Fiona Shaba '12 has never seen Wall Street, the 1987 film depicting the dramatic world of corporate finance, but it is safe to say that the motivations underlying her interest in finance are very different from those of Gordon Gekko, the movie's ruthless corporate raider and chief antagonist.
"I've always wanted to work with numbers. I enjoy data analysis and interpreting figures,” Shaba said. “I also have a genuine intellectual interest in how markets work."
Shaba, an economics and statistics special major and international relations minor, had the opportunity to supplement the in-class training she received at Mount Holyoke with summer internships at premier financial institutions.

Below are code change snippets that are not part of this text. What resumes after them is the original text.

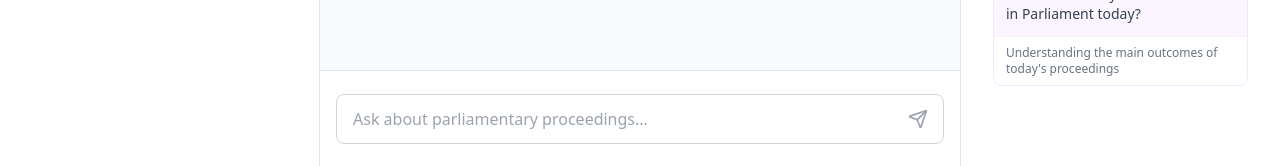
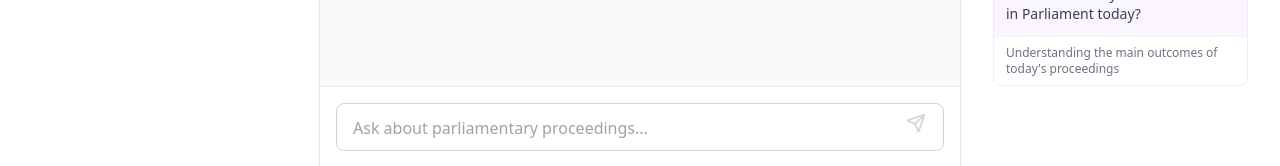
Before and after one commit to nkrumahthis/gh-parliament-ai, a React (Vite) app in the folder frontend/: page / in a window 1280 px wide. Shown: the part 634-800 px from the top of the page. Built offline with nearby package versions, Linux system fonts and the light colour scheme; no server answers.

Commit message:
create messageinput component

```diff
--- a/frontend/src/App.tsx
+++ b/frontend/src/App.tsx
@@ -1,9 +1,10 @@
 import { useState, useRef, useEffect } from 'react';
-import { Send, Loader2, HelpCircle, ArrowRight, Menu, X, MessageSquare } from 'lucide-react';
+import { HelpCircle, ArrowRight, Menu, X, MessageSquare } from 'lucide-react';
 import SampleQuestions from './components/SampleQuestions';
 import ChatContainer from './components/ChatContainer';
 import { FollowUpQuestion, Conversation } from './types';
 import ConversationList from './components/ConversationList';
+import MessageInput from './components/MessageInput';
 
 const BACKEND = import.meta.env.VITE_BACKEND_BASE_URL;
 
@@ -85,10 +86,7 @@ const App = () => {
     }
   };
 
-  const handleSubmit = async (e: React.FormEvent<HTMLFormElement>) => {
-    e.preventDefault();
-    if (!input.trim()) return;
-
+  const handleMessageSubmit = async (message: string) => {
     setIsLoading(true);
 
     try {
@@ -98,7 +96,7 @@ const App = () => {
           'Content-Type': 'application/json',
         },
         body: JSON.stringify({
-          question: input,
+          question: message,
           num_results: 4,
           conversation_id: currentConversation?.conversation_id
         }),
@@ -111,7 +109,7 @@ const App = () => {
       }
 
       await loadConversation(data.conversation_id);
-      setInput('');
+      setInput(''); // Clear input after successful submission
 
     } catch (error) {
       console.error('Error:', error);
@@ -208,35 +206,12 @@ const App = () => {
         </div>
 
         {/* Input Area */}
-        <div className="h-24 border-t border-gray-200 p-4 bg-white">
-          <form onSubmit={handleSubmit} className="h-full flex items-center">
-            <div className="flex-1 relative">
-              <input
-                type="text"
-                value={input}
-                onChange={(e) => setInput(e.target.value)}
-                placeholder="Ask about parliamentary proceedings..."
-                className="w-full px-4 pr-12 py-3 rounded-lg border border-gray-300 focus:outline-none focus:ring-2 focus:ring-blue-500"
-                disabled={isLoading}
-                style={{
-                  textOverflow: 'ellipsis'
-                }}
-              />
-              <button
-                type="submit"
-                disabled={isLoading}
-                className="absolute right-2 top-1/2 transform -translate-y-1/2 p-2 text-gray-400 hover:text-gray-600 bg-white"
-                aria-label={isLoading ? "Sending..." : "Send message"}
-              >
-                {isLoading ? (
-                  <Loader2 className="w-5 h-5 animate-spin" />
-                ) : (
-                  <Send className="w-5 h-5" />
-                )}
-              </button>
-            </div>
-          </form>
-        </div>
+        <MessageInput
+          input={input}
+          onInputChange={setInput}
+          onSubmit={handleMessageSubmit}
+          isLoading={isLoading}
+        />
       </div>
 
       {/* Right Sidebar */}
--- /dev/null
+++ b/frontend/src/components/MessageInput.tsx
@@ -0,0 +1,100 @@
+import { useRef, useEffect, useState } from 'react';
+import { Send, Loader2 } from 'lucide-react';
+
+interface MessageInputProps {
+  input: string;
+  onInputChange: (value: string) => void;
+  onSubmit: (message: string) => Promise<void>;
+  isLoading?: boolean;
+}
+
+const MessageInput = ({
+  input,
+  onInputChange,
+  onSubmit,
+  isLoading = false
+}: MessageInputProps) => {
+  const [inputHeight, setInputHeight] = useState('auto');
+  const textareaRef = useRef<HTMLTextAreaElement>(null);
+
+  const adjustTextareaHeight = () => {
+    const textarea = textareaRef.current;
+    if (textarea) {
+      textarea.style.height = 'auto';
+      const newHeight = Math.min(Math.max(textarea.scrollHeight, 48), 120);
+      textarea.style.height = `${newHeight}px`;
+      setInputHeight(`${newHeight + 32}px`);
+    }
+  };
+
+  useEffect(() => {
+    adjustTextareaHeight();
+  }, [input]);
+
+  const handleSubmit = async (e: React.FormEvent) => {
+    e.preventDefault();
+    if (!input.trim()) return;
+
+    try {
+      await onSubmit(input);
+    } catch (error) {
+      console.error('Error submitting message:', error);
+    }
+  };
+
+  return (
+    <div
+      className="border-t border-gray-200 bg-white transition-all duration-200 ease-in-out"
+      style={{ height: inputHeight }}
+    >
+      <form onSubmit={handleSubmit} className="h-full p-4">
+        <div className="relative flex items-end">
+          <textarea
+            ref={textareaRef}
+            value={input}
+            onChange={(e) => onInputChange(e.target.value)}
+            onKeyDown={(e) => {
+              if (e.key === 'Enter' && !e.shiftKey) {
+                e.preventDefault();
+                if (input.trim()) {
+                  handleSubmit(e);
+                }
+              }
+            }}
+            placeholder="Ask about parliamentary proceedings..."
+            className="w-full px-4 py-3 rounded-lg border border-gray-300 focus:outline-none focus:ring-2 focus:ring-blue-500 resize-none overflow-hidden leading-normal pr-24"
+            disabled={isLoading}
+            rows={1}
+            maxLength={1000}
+            aria-label="Message input"
+          />
+          <div className="absolute right-3 bottom-3 flex items-center gap-2 bg-white">
+            {input.length > 0 && (
+              <span className="text-xs text-gray-400">
+                {input.length}/1000
+              </span>
+            )}
+            <button
+              type="submit"
+              disabled={isLoading || !input.trim()}
+              className={`p-1.5 rounded-full transition-all duration-200 ${
+                input.trim()
+                  ? 'text-blue-600 hover:bg-blue-50'
+                  : 'text-gray-300'
+              }`}
+              aria-label={isLoading ? "Sending..." : "Send message"}
+            >
+              {isLoading ? (
+                <Loader2 className="w-5 h-5 animate-spin" />
+              ) : (
+                <Send className="w-5 h-5" />
+              )}
+            </button>
+          </div>
+        </div>
+      </form>
+    </div>
+  );
+};
+
+export default MessageInput;
```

"My statistics, corporate finance, and econometrics courses all strengthened my existing interests in finance, and my experiences with Grameen Bank and Citigroup helped confirm that this was what I wanted to do professionally," she said.
In the summer following her first year at Mount Holyoke, Shaba worked as an intern at Grameen Bank in her native Bangladesh. The bank--a microcredit enterprise founded by Nobel Peace Prize-winner Muhammad Yunus--distributes small loans to Bangladesh's rural poor as a way of stimulating socioeconomic development and combating poverty.
"The Grameen Bank is a unique institution that doesn't have much of a resemblance to most parts of the corporate world,” Shaba said. “Nonetheless, it introduced me to finance, and the experience helped me realize that I wanted to continue exploring."
This past summer, Shaba returned to Bangladesh’s capital city, Dhaka, to work as a financial control intern for Citigroup. She put her math background to work preparing the firm's financial reports, accounting records, and balance sheets. She also had the valuable opportunity to shadow an employee from each of Citigroup's departments, allowing her to get a better sense of the range of services offered within the company.
"Shadowing professionals in the different departments gave me a really good idea of what skills were required for each of the jobs,” Shaba said. “Afterward, I realized that I wanted to work for a department that utilized a mixture of qualitative and quantitative skills. Corporate banking turned out to be one of those divisions that allowed me to work in a team and actively interact with clients, as well as exercise my math and analytical skills."
Shaba also works as a peer career assistant in the Career Development Center, where she helps students strengthen their resumes and cover letters and advises them on effective job search and interviewing techniques.
"My job at the Career Development Center has kept me informed of career-related activities on campus and motivated me to attend Woman's Day events hosted by companies like Goldman Sachs and Credit Suisse,” Shaba said. “Also, helping other students develop career-building skills has inevitably forced me to focus on my own. I've revamped my resume something like 25 times."